Notices posted on fence posts around a 44-acre open-space property say that "wild rodents and other small mammals" including squirrels, prairie dogs and rabbits "may be infected with plague."
The signs recommend people treat their pets with anti-flea medication, avoid open spaces where the plague has been confirmed and avoid contact "with all sick or dead rodents." Other advice:
· Avoid fleas. Protect pets with flea powder or drops, or a new flea collar. Keep pets on a leash and out of wild rodent habitats.
· Avoid all contact with wild rodents, including squirrels; do not feed or handle them.
· Prevent rodent infestations around your house.
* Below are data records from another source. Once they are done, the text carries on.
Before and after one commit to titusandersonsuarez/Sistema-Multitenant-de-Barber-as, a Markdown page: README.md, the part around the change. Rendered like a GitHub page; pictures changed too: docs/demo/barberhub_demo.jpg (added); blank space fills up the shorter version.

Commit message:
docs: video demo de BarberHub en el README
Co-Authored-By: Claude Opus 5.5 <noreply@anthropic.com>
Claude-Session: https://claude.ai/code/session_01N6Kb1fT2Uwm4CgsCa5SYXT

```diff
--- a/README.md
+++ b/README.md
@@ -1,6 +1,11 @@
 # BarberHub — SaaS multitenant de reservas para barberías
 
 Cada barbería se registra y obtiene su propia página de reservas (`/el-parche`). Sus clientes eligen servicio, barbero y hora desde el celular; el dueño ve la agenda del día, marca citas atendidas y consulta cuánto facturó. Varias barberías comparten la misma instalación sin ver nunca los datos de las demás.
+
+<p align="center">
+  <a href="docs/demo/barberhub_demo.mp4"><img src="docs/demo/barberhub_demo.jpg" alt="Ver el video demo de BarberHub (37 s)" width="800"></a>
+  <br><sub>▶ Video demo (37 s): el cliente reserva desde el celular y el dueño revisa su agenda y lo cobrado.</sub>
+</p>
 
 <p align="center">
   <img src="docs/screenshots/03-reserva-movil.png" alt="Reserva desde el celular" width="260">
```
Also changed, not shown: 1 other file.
Clear plants and material away from outside walls, reduce access to food items and set rodent traps.
· Treat known rodent sites around your home with flea powder or a suitable insecticide.
— Noel Brennan (@Noeltbrennan) August 21, 2014
According to KUSA-TV, it is the first confirmed case of plague in Boulder County since 2011, when a domesticated cat and a dead squirrel tested positive for it. According to the Boulder County Public Health Department, two squirrels had been tested for plague earlier this year, but those tests came back negative.
"The fleas don't travel large distances, so it's nothing we're seeing spread or becoming an epidemic," Lane Drager, consumer protection coordinator for Boulder County Public Health, told the Daily Camera. "It's confined to that one area. But if pets are going into these areas, they are risking exposure for themselves and for those pet owners."
Still, locals should be on the lookout for symptoms of plague ("sudden onset of fever and chills, severe headache, muscle aches, nausea, vomiting, general feeling of systemic (whole body) illness, extreme pain and swelling in the lymph node") and seek immediate treatment.
Plague can be treated with antibiotics, the officials added, but treatment is “most successful when the disease can be diagnosed quickly."